Real-time emulation uses lightweight virtual environments to simulate a wide range of browsers, file types and scripting languages. Each emulator provides a stripped down subset of CPU, memory, operating system, and API resources to elicit and identify malicious behaviors without incurring significant latency.  Deep file analysis uses a streamlined JavaScript environment to find threats concealed in embedded scripts, providing a zero-latency alternative to all-or-nothing script blocking. Both types of emulation are far more cost-effective than routing all unknown files to a sandbox.

Dynamic code analysis, often called sandboxing,instantiates a fully operational runtime environment that is isolated to allow safe execution of potentially malicious code. All observed behaviors are logged or classified, including changes to the OS, files and registry entries. Full static code analysis is a natural and necessary complement to sandbox inspection, because it completely unpacks and reverse engineers a file’s source code, then parses and evaluates all attributes, instructions and runtime behaviors. This can reveal input-dependent behaviors and delayed or hidden execution paths that may not run during sandbox analysis.

2. Traffic behavior analyses identify and avenge malware attacks through behavioral anomalies in the traffic flows they create. These techniques correlate large volumes of network and endpoint events to extract faint threat signals from the background noise of normal network activity. In essence, they connect the dots between apparently random events. Three types of traffic behavior analytics should be present in a complete defense: network threat behavior analysis, endpoint intelligence, and advanced botnet detection.

Network threat behavior analysis is an in-network correlation engine that automatically models normal levels of application bandwidth consumption, host-to-host traffic, and encryption utilization, and then applies the models to identify subtle anomalies that reveal successful penetration. Endpoint intelligenceprovides similar insight into host-level behaviors by positively associating every network session with the originating system, user and application process. It leverages intelligence in the network and on every Windows host to reveal relationships between endpoint executables and network traffic flows, making it possible to identify and avenge malicious network connections and executables in near real-time with detailed process context for every attack.

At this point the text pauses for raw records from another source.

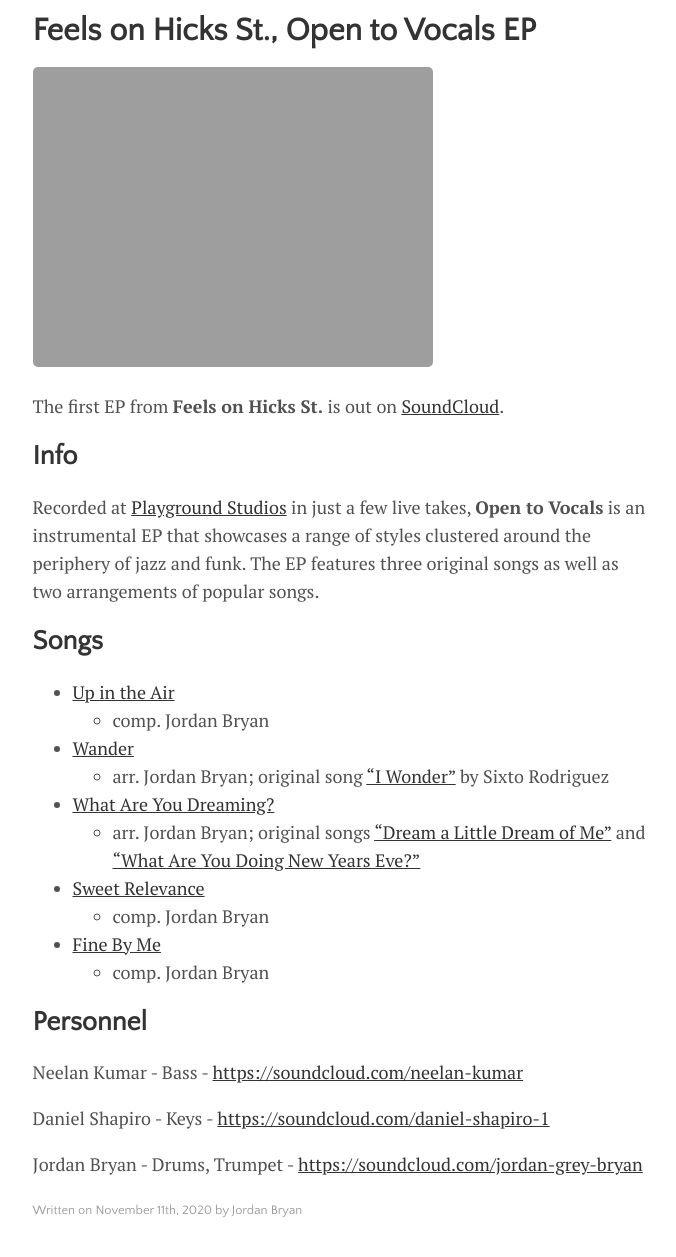
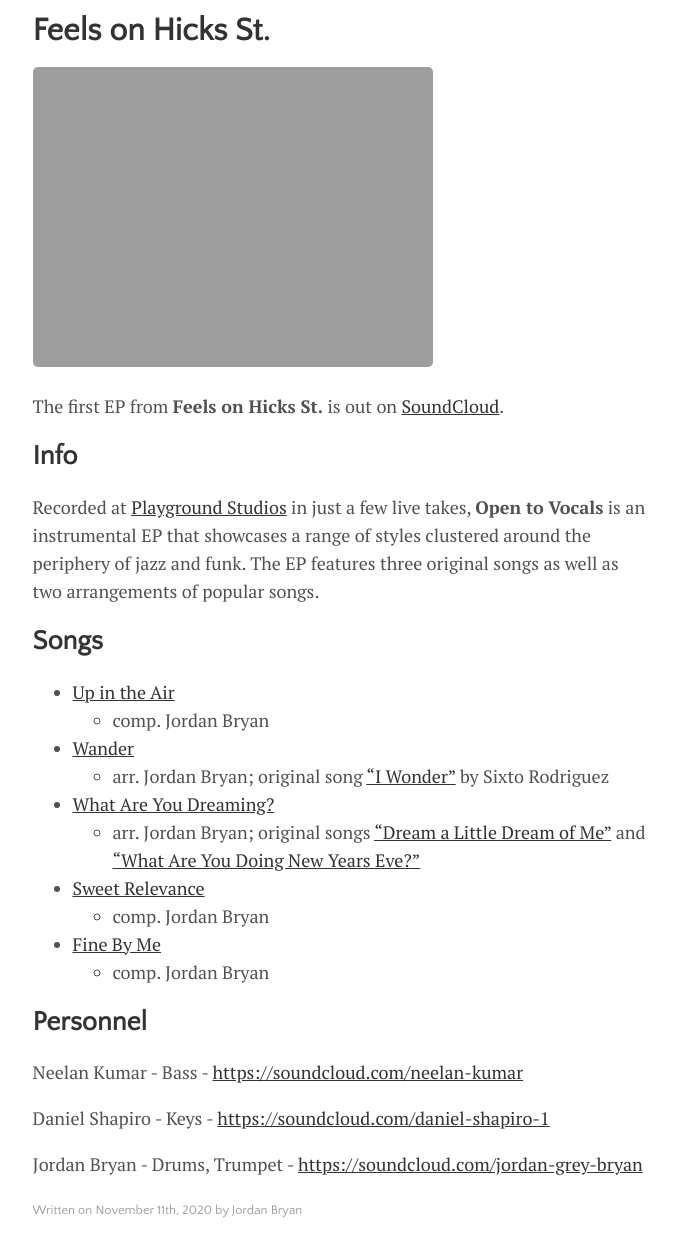
Before and after one commit to j-g-b/j-g-b.github.io, a Jekyll site: the page built from _posts/2020-11-11-otv-ep.md, in a window 1280 px wide, cut to the strip 112-1400 px from the top of the page. Shown: the top 1257 px of the strip, without its empty margins (300-976 px from the left). Built offline with Jekyll 4.4.1, drawn with Linux system fonts in a browser that asks for light colours.

Commit message:
typo fix

```diff
--- a/_posts/2020-11-11-otv-ep.md
+++ b/_posts/2020-11-11-otv-ep.md
@@ -1,6 +1,6 @@
 ---
 layout: post
-title: "Feels on Hicks St., Open to Vocals EP"
+title: "Feels on Hicks St."
 author: "Jordan Bryan"
 categories: journal
 tags: [documentation,sample]
```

Advanced botnet detection is a layer of traffic and network event correlation specifically dedicated to botnet security. It correlates multiple network alerts or anomalies and applies heuristics to reveal the true fingerprints of botnet infections.

3. Global reputation analysis, the final category of signature-less inspection,adds external context to local inspection and assessment. Our version, McAfee Global Threat Intelligence, is a comprehensive set of cloud-based services that provide real-time reputation insight on files, websites, and network connections. It collects and correlates threat data from more than one hundred million product nodes and from billions of IP addresses.

Beyond their various detection strategies, signature-less malware analytics are distinguished by their speed and computational requirements. Near real time techniques are best used on security controls at the network edge: firewalls and network gateways. Slightly more intensive inspections are appropriate for the intrusion prevention system and the special purpose modules that are often deployed with it. Finally, the most compute-intensive techniques—dynamic and full static code analysis—are best reserved for an out-of-line sandbox solution. Tight integration between security systems is essential to coordinate inspection and avoid redundancies.

To learn more about signature-less inspection techniques and how they are utilized in McAfee Network Security solutions, check out our white paper Secure Beyond the Signature


 

The post Stop More than the Usual Suspects (Blog 2 of 4) appeared first on McAfee.


Source: 4-2-golb-stcepsus-lausu-pots/ssenisub/moc.eefacm.sgolb

Read:3678 | Comments:0 | Tags:Business

“Stop More than the Usual Suspects (Blog 2 of 4)”0 Comments

Submit A Comment

Name:

Email:

Blog :

Verification Code:

Tools

Tag Cloud